Task requirements:
Filter out every line below that lacks "height", and copy the rest.

┄┄┄┄┄┄

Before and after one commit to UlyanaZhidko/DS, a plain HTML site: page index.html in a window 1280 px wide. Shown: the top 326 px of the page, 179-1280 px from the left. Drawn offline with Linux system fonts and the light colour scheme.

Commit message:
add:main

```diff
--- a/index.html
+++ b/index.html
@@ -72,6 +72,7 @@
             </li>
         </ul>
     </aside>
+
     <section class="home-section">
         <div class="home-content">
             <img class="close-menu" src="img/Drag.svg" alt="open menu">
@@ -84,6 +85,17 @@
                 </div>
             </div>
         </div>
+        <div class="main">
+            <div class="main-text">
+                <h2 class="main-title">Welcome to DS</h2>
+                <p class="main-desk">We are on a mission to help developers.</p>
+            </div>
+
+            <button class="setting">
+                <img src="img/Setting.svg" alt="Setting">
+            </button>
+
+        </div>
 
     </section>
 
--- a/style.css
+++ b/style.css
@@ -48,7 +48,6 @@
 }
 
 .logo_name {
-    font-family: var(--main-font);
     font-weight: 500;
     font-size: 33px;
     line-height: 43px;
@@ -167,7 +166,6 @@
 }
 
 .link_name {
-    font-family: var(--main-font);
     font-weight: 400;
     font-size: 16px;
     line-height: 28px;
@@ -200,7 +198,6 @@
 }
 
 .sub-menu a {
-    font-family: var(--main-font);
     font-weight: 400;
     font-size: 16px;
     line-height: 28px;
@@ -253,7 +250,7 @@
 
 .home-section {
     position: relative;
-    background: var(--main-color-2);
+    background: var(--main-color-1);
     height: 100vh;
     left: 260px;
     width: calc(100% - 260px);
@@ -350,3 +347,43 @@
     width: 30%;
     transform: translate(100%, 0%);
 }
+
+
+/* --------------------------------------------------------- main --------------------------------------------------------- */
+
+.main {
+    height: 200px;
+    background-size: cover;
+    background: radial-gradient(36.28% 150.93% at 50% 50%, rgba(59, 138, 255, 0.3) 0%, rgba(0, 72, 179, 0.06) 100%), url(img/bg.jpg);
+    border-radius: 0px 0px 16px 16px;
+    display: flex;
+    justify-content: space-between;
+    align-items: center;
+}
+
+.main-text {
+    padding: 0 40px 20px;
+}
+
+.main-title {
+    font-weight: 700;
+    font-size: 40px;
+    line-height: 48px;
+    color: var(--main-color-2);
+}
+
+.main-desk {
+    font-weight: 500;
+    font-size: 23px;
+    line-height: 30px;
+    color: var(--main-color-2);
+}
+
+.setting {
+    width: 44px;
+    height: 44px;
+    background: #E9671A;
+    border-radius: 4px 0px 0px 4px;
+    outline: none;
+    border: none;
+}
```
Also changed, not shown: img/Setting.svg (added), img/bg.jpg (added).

┄┄┄┄┄┄

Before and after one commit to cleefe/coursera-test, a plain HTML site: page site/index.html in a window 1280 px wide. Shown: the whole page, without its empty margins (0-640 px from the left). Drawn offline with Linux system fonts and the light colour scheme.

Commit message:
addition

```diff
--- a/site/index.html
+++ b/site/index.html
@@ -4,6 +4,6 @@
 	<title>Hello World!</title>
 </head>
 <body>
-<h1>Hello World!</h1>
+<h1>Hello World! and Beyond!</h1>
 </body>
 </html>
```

┄┄┄┄┄┄

Output of the task:
     line-height: 43px;
     line-height: 28px;
     line-height: 28px;
     height: 100vh;
+    height: 200px;
+    line-height: 48px;
+    line-height: 30px;
+    height: 44px;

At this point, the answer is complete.